Cookies are tiny text files, stored in a browser. They store information about a visitor. This information helps improve and customize the visitor’s experience.
A website can use a different type of cookies. Some cookies are created and used by the website. While others are placed by third party services, such as Google Analytics.
GDPR states that you can store cookies on your device if they are strictly necessary for the operation of the website. For all other types of cookies, you need the user’s permission.
A critical aspect of GDPR requires websites to be accountable for the cookies used on the website. The regulation requires that websites give users a choice to:
- Give consent to cookie usage on the website,
- Withdraw consent to cookie usage, and
- Delete cookie user data that was once consented
- Show what cookies are used on your website including their name, domain, purpose, and expiry.
- Categorize cookies as ‘Necessary’ (cookies that are required for using the website) and ‘Non-necessary’ (cookies required for analytics, marketing, etc.).
- Obtain user consent prior to implementing cookies that store user data.
- Take accountability of third-party cookies that you’re using on your website and the data that’s shared via them.
- Store user consent securely so it can be produced in case of need.
Like we discussed before, websites need to classify the cookies used as necessary and non-necessary cookies. To make it easy for users, cookies can be further classified as:
Necessary cookies help make a website usable by enabling basic functions like page navigation and access to secure areas of the website. The website cannot function properly without these cookies.
Marketing cookies are used to track visitors across websites. The intention is to display ads that are relevant and engaging for the individual user and thereby more valuable for publishers and third party advertisers.

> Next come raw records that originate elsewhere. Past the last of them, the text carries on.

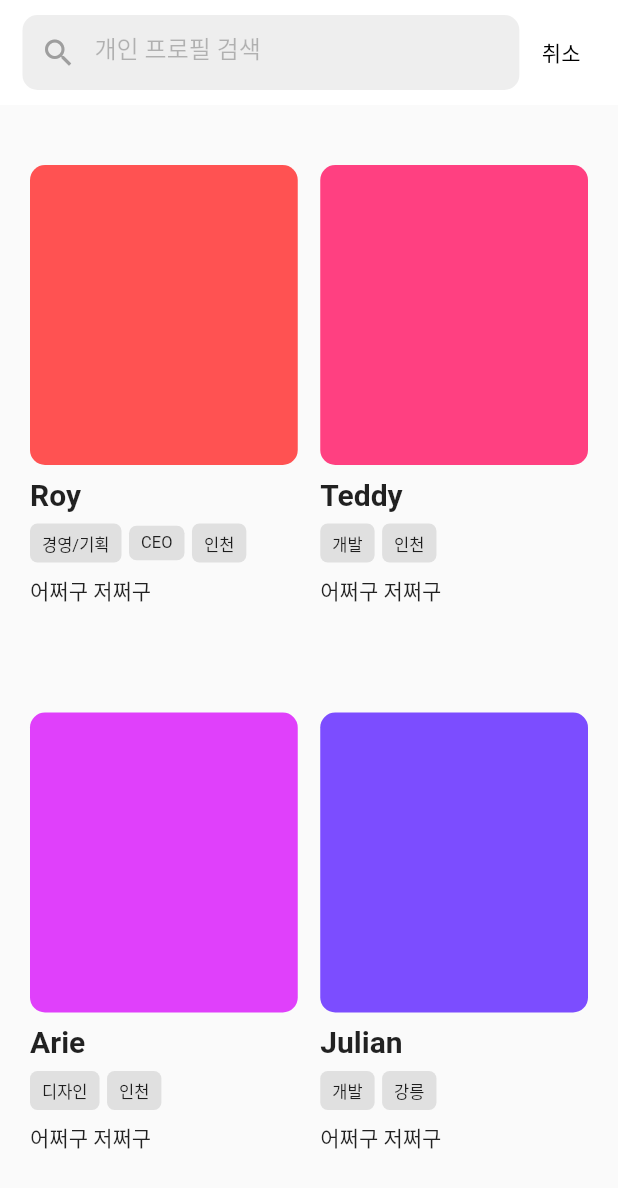
After one commit to jsk9106/Flutter_Practice, a Flutter app: the SheepsProfile screen opened by its route, after a tap on "취소", on a phone screen of 412 x 824 dp. The commit adds this screen. Shown: the top 1188 px of the screen. Run offline on Flutter 3.47's test engine with Material 2 defaults, Android fonts, the phone set to English and light mode, and no system bars; missing offline and left inert: hexagon.

Commit message:
version 0.4 profile And Detial

```diff
--- a/lib/app.dart
+++ b/lib/app.dart
@@ -9,6 +9,10 @@ const List<Map<String, String>> listData = [
     'title': 'Sheeps',
     'page': '/sheepsPage',
   },
+  {
+    'title': 'Profile',
+    'page': '/profile'
+  }
 ];
 
 class App extends StatelessWidget {
--- /dev/null
+++ b/lib/sheeps_profile/components/build_info_card.dart
@@ -0,0 +1,14 @@
+import 'package:flutter/material.dart';
+
+Container buildInfoCard(String text) {
+  return Container(
+    padding: const EdgeInsets.symmetric(horizontal: 8, vertical: 5),
+    margin: const EdgeInsets.only(right: 5),
+    decoration: BoxDecoration(
+      borderRadius: BorderRadius.circular(5),
+      color: Colors.grey[300],
+    ),
+    alignment: Alignment.center,
+    child: Text(text, style: TextStyle(fontSize: 11)),
+  );
+}
--- /dev/null
+++ b/lib/sheeps_profile/components/profile_body.dart
@@ -0,0 +1,71 @@
+import 'package:flutter/material.dart';
+import 'package:flutter_practice/sheeps_profile/components/build_info_card.dart';
+import 'package:flutter_practice/sheeps_profile/profile.dart';
+
+class ProfileBody extends StatelessWidget {
+  const ProfileBody({
+    Key? key,
+    required this.profileList,
+  }) : super(key: key);
+
+  final List<Profile> profileList;
+
+  @override
+  Widget build(BuildContext context) {
+    return SliverPadding(
+      padding: const EdgeInsets.all(20),
+      sliver: SliverGrid(
+        gridDelegate: SliverGridDelegateWithFixedCrossAxisCount(
+          crossAxisCount: 2,
+          mainAxisSpacing: 15,
+          crossAxisSpacing: 15,
+          mainAxisExtent: 350,
+        ),
+        delegate: SliverChildBuilderDelegate(
+          (BuildContext context, int index) {
+            return _buildProfileCard(context, index, profileList[index]);
+          },
+          childCount: profileList.length,
+        ),
+      ),
+    );
+  }
+
+  Widget _buildProfileCard(context, int index, Profile profile) {
+    return GestureDetector(
+      onTap: () => Navigator.pushNamed(context, '/detail', arguments: profile),
+      child: Container(
+        color: Colors.transparent,
+        child: Column(
+          crossAxisAlignment: CrossAxisAlignment.start,
+          children: [
+            Container(
+              // 프로필 사진
+              decoration: BoxDecoration(
+                borderRadius: BorderRadius.circular(10),
+                color: Colors.accents[index % Colors.accents.length],
+              ),
+              height: 200,
+            ),
+            SizedBox(height: 8),
+            Text( // 이름
+              profile.name[0].toUpperCase() + profile.name.substring(1),
+              style: TextStyle(
+                fontSize: 20,
+                fontWeight: FontWeight.w600,
+              ),
+            ),
+            SizedBox(height: 8),
+            Row( // 정보 버튼
+              children: List.generate(profile.info.length, (index) => buildInfoCard(profile.info[index])),
+            ),
+            SizedBox(height: 8),
+            Text(profile.description), // 내용
+          ],
+        ),
+      ),
+    );
+  }
+
+
+}
--- /dev/null
+++ b/lib/sheeps_profile/components/profile_searchbar.dart
@@ -0,0 +1,66 @@
+import 'package:flutter/material.dart';
+
+class ProfileSearchBar extends StatelessWidget {
+  final TextEditingController _textEditingController = TextEditingController();
+
+  @override
+  Widget build(BuildContext context) {
+    return Padding(
+      padding: const EdgeInsets.all(15.0),
+      child: Row(
+        children: [
+          Expanded(
+            child: Container(
+              width: double.infinity,
+              height: 50,
+              child: TextField(
+                controller: _textEditingController,
+                cursorColor: Colors.black54,
+                decoration: InputDecoration(
+                  hintText: '개인 프로필 검색',
+                  prefixIcon: Icon(Icons.search, color: Colors.grey),
+                  border: OutlineInputBorder(
+                    borderSide: BorderSide.none,
+                    borderRadius: BorderRadius.circular(10),
+                  ),
+                  focusedBorder: OutlineInputBorder(
+                    borderSide: BorderSide.none,
+                    borderRadius: BorderRadius.circular(10),
+                  ),
+                  enabledBorder: OutlineInputBorder(
+                    borderSide: BorderSide.none,
+                    borderRadius: BorderRadius.circular(10),
+                  ),
+                  errorBorder: OutlineInputBorder(
+                    borderSide: BorderSide.none,
+                    borderRadius: BorderRadius.circular(10),
+                  ),
+                  disabledBorder: OutlineInputBorder(
+                    borderSide: BorderSide.none,
+                    borderRadius: BorderRadius.circular(10),
+                  ),
+                  filled: true,
+                  fillColor: Colors.grey[200],
+                ),
+              ),
+            ),
+          ),
+          SizedBox(width: 5),
+          GestureDetector(
+            onTap: () => _textEditingController.clear(),
+            child: Padding(
+              padding: const EdgeInsets.all(10),
+              child: Text(
+                '취소',
+                style: TextStyle(
+                  color: Colors.black,
+                  fontSize: 14,
+                ),
+              ),
+            ),
+          ),
+        ],
+      ),
+    );
+  }
+}
--- /dev/null
+++ b/lib/sheeps_profile/profile.dart
@@ -0,0 +1,23 @@
+class Profile{
+  final String name;
+  final List<String> info;
+  final String description;
+
+  Profile(this.name, this.info, this.description);
+}
+
+List<Profile> profileList = [
+  Profile('Roy', ['경영/기획', 'CEO', '인천'], '어쩌구 저쩌구'),
+  Profile('Teddy', ['개발', '인천'], '어쩌구 저쩌구'),
+  Profile('Arie', ['디자인', '인천'], '어쩌구 저쩌구'),
+  Profile('julian', ['개발', '강릉'], '어쩌구 저쩌구'),
+  Profile('Roy', ['CEO', '인천'], '어쩌구 저쩌구'),
+  Profile('Roy', ['CEO', '인천'], '어쩌구 저쩌구'),
+  Profile('Roy', ['CEO', '인천'], '어쩌구 저쩌구'),
+  Profile('Roy', ['CEO', '인천'], '어쩌구 저쩌구'),
+  Profile('Roy', ['CEO', '인천'], '어쩌구 저쩌구'),
+  Profile('Roy', ['CEO', '인천'], '어쩌구 저쩌구'),
+  Profile('Roy', ['CEO', '인천'], '어쩌구 저쩌구'),
+  Profile('Roy', ['CEO', '인천'], '어쩌구 저쩌구'),
+  Profile('Roy', ['CEO', '인천'], '어쩌구 저쩌구'),
+];
--- /dev/null
+++ b/lib/sheeps_profile/sheeps_profile.dart
@@ -0,0 +1,30 @@
+import 'package:flutter/material.dart';
+import 'package:flutter_practice/sheeps_profile/components/profile_body.dart';
+import 'package:flutter_practice/sheeps_profile/components/profile_searchbar.dart';
+import 'package:flutter_practice/sheeps_profile/profile.dart';
+
+class SheepsProfile extends StatelessWidget {
+  @override
+  Widget build(BuildContext context) {
+    return Scaffold(
+      body: SafeArea(
+        child: CustomScrollView(
+          physics: BouncingScrollPhysics(),
+          slivers: [
+            SliverAppBar(
+              toolbarHeight: 70,
+              elevation: 0,
+              floating: true,
+              titleSpacing: 0,
+              automaticallyImplyLeading: false,
+              backgroundColor: Colors.white,
+              title: ProfileSearchBar(),
+            ),
+            SliverPadding(padding: const EdgeInsets.only(top: 20)),
+            ProfileBody(profileList: profileList),
+          ],
+        ),
+      ),
+    );
+  }
+}
--- a/pubspec.yaml
+++ b/pubspec.yaml
@@ -28,6 +28,7 @@ dependencies:
   # The following adds the Cupertino Icons font to your application.
   # Use with the CupertinoIcons class for iOS style icons.
   cupertino_icons: ^1.0.0
+  hexagon: ^0.2.0-nullsafety.1
 
 dev_dependencies:
   flutter_test:
```
Also changed, not shown: lib/main.dart (+6 -1 lines), lib/sheeps_profile/components/detail_header_card.dart (added, +42 -0 lines), lib/sheeps_profile/detail_screen.dart (added, +72 -0 lines), pubspec.lock.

Analytics cookies help website owners to understand how visitors interact with websites by collecting and reporting information anonymously.
Preference cookies enable a website to remember information that changes the way the website behaves or looks, like your preferred language or the region you are in.
Unclassified cookies are cookies that we are in the process of classifying, together with the providers of individual cookies.
What is Cookie Consent?
This consent depends on two elements:
- Alerting users about the cookies and their purpose.
- Providing them the choice to accept, deny, and set preferences to the cookies’ use.
GDPR Cookie Banner
GDPR compliant cookie banner is used to display to the site visitors visiting for the first time to allow them to accept, decline, or set preferences.
Cookie banner example:
By displaying these buttons in the banner that they click to allow consent to the cookies, you satisfy the GDPR consent requirement of freedom.
Create a GDPR cookie banner similar to the above or other variety of choices for your site using the GDPR Cookie Consent Plugin.
You can choose from a variety of banner templates as shown below:
WordPress GDPR Compliance
There are many WordPress plugins that can help you comply with GDPR.
The plugin helps you:
- Save hours of effort: One-click scan to detect cookies. Ready cookie data including name, domain, purpose, and expiry.
- Stay up to date: Keep your cookies up to date with our continually updated database of known cookies.
- Customize cookie information: Easily edit custom cookie names, domains, purpose, and expiry when no data is available.
- Get granular consent: Give users the choice to consent based on cookie category – necessary, marketing, analytics, and unclassified.
- Match website style: Create subtle or loud consent banners with customizable colors and button styles to match your website.
Note that cookie consent is just one aspect of GDPR. Installing the plugin does not guarantee compliance. You’ll still need to implement other aspects of the GDPR regulation.
Your website must comply with GDPR if you get visitors from EU countries. Or risk heavy penalties.
Complying with GDPR is all about:
- being open and transparent with user data,
- asking consent for its use, and
- allow users the choice to remove any of their data.
Is your website GDPR compliant? Tell us what steps you have taken to make it compliant in the comments below.